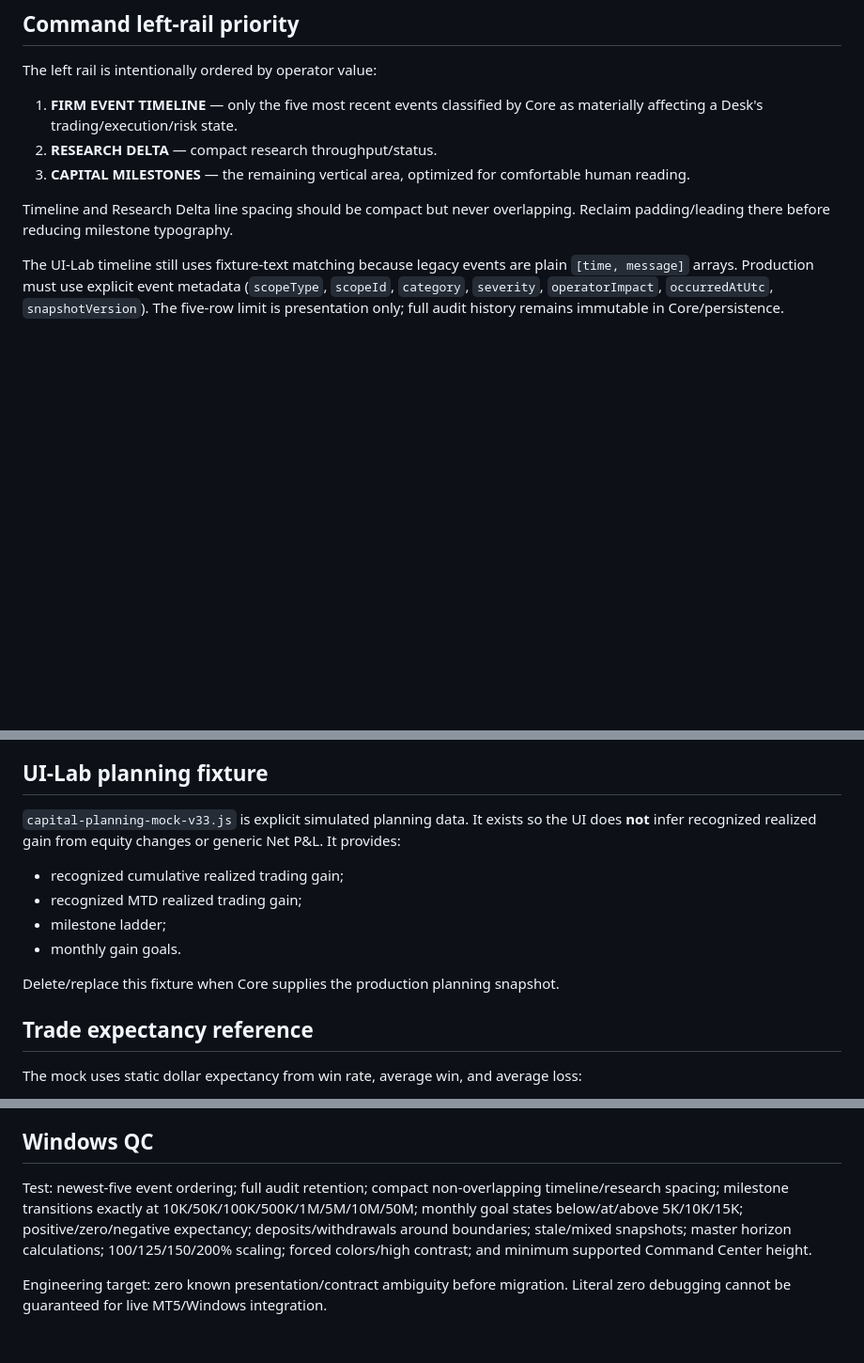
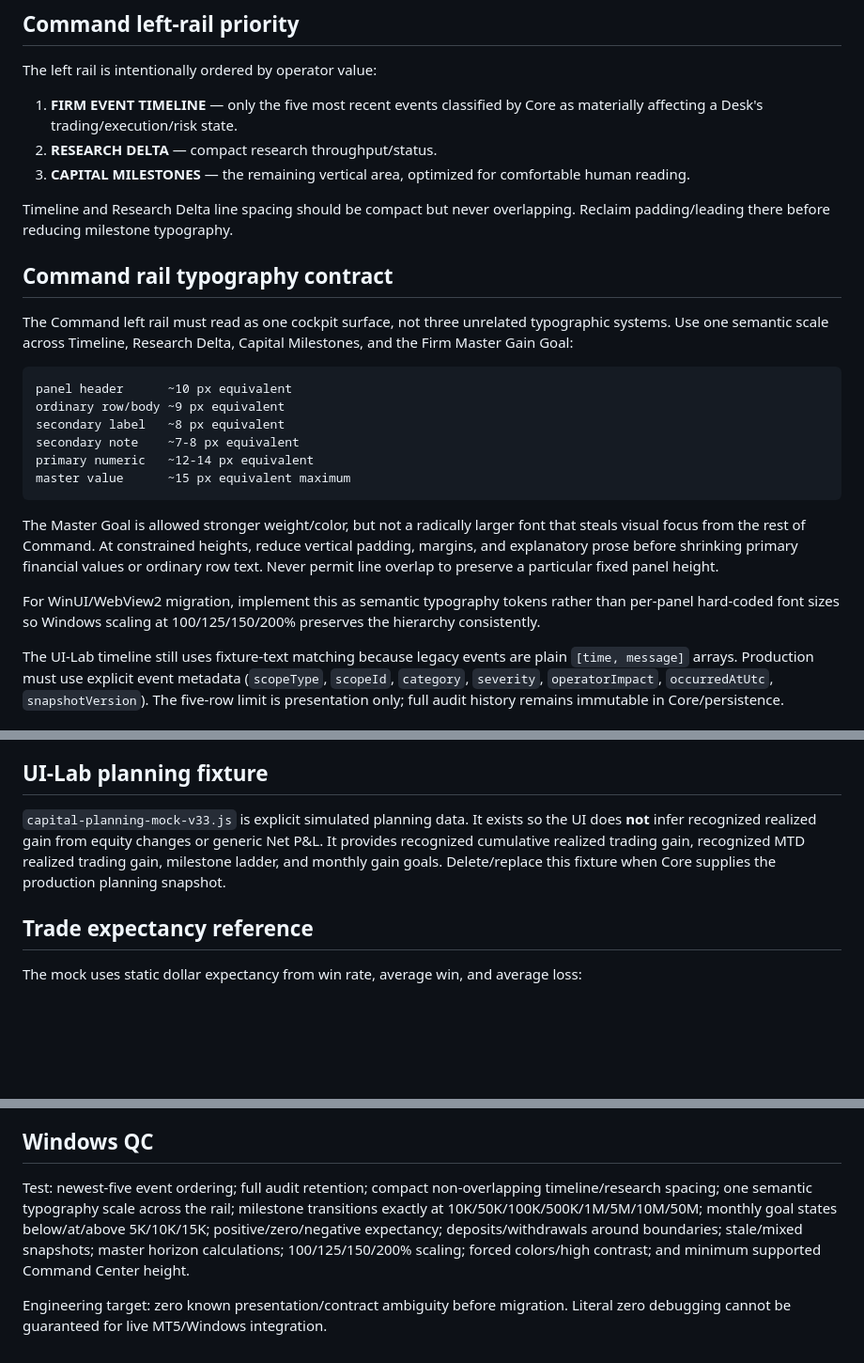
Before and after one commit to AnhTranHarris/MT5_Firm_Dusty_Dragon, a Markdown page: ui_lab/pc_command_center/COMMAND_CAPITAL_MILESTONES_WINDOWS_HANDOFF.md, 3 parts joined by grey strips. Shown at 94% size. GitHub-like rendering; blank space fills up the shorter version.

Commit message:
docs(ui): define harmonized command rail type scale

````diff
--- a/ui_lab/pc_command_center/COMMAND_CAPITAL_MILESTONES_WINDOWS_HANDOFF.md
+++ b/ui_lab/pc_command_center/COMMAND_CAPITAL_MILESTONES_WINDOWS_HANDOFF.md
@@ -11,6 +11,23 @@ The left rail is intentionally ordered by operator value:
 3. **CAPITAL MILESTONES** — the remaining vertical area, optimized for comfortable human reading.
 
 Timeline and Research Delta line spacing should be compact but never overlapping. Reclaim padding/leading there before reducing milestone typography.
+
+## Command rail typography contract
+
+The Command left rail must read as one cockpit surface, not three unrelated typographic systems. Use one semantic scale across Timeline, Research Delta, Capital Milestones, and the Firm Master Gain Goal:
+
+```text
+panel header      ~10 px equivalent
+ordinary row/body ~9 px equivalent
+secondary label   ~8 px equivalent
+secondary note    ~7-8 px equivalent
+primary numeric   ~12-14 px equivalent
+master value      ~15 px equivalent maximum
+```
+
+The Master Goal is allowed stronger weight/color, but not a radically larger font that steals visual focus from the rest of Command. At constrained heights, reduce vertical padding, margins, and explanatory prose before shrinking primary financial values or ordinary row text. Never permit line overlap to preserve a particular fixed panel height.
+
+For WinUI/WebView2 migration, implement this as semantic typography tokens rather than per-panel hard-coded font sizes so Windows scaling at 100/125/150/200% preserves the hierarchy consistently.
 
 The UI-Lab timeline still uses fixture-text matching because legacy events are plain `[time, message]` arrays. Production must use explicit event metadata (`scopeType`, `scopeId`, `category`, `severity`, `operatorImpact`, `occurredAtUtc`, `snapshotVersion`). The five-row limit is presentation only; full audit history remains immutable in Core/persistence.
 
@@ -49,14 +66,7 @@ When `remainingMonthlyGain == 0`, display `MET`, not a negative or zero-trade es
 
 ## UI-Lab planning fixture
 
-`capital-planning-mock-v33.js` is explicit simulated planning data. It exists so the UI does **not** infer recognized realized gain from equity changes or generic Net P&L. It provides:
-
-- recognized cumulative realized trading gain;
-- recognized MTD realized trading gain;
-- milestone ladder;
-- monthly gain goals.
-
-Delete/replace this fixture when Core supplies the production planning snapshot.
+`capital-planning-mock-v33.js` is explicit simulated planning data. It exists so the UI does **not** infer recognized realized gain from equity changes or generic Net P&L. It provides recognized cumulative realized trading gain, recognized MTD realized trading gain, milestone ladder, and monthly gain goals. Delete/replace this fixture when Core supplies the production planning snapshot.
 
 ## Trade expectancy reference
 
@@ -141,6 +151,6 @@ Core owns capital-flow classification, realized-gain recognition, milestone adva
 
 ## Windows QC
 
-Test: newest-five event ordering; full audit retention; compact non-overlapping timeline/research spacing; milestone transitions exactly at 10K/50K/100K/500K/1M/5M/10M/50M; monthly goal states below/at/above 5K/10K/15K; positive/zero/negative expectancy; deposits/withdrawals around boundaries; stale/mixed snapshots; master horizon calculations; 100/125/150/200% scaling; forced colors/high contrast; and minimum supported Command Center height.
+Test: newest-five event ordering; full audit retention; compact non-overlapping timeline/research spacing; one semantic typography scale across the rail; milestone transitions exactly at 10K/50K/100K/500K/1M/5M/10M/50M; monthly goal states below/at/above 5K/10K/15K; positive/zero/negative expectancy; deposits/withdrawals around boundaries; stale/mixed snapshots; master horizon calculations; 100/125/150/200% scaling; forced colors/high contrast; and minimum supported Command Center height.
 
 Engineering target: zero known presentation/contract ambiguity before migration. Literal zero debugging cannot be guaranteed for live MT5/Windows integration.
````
.....
• _WHAT NEEDS TO BE DONE_: Scan the records for the word "equity" and copy every line where it is found.

• _TASK ANSWER_:
-`capital-planning-mock-v33.js` is explicit simulated planning data. It exists so the UI does **not** infer recognized realized gain from equity changes or generic Net P&L. It provides:
+`capital-planning-mock-v33.js` is explicit simulated planning data. It exists so the UI does **not** infer recognized realized gain from equity changes or generic Net P&L. It provides recognized cumulative realized trading gain, recognized MTD realized trading gain, milestone ladder, and monthly gain goals. Delete/replace this fixture when Core supplies the production planning snapshot.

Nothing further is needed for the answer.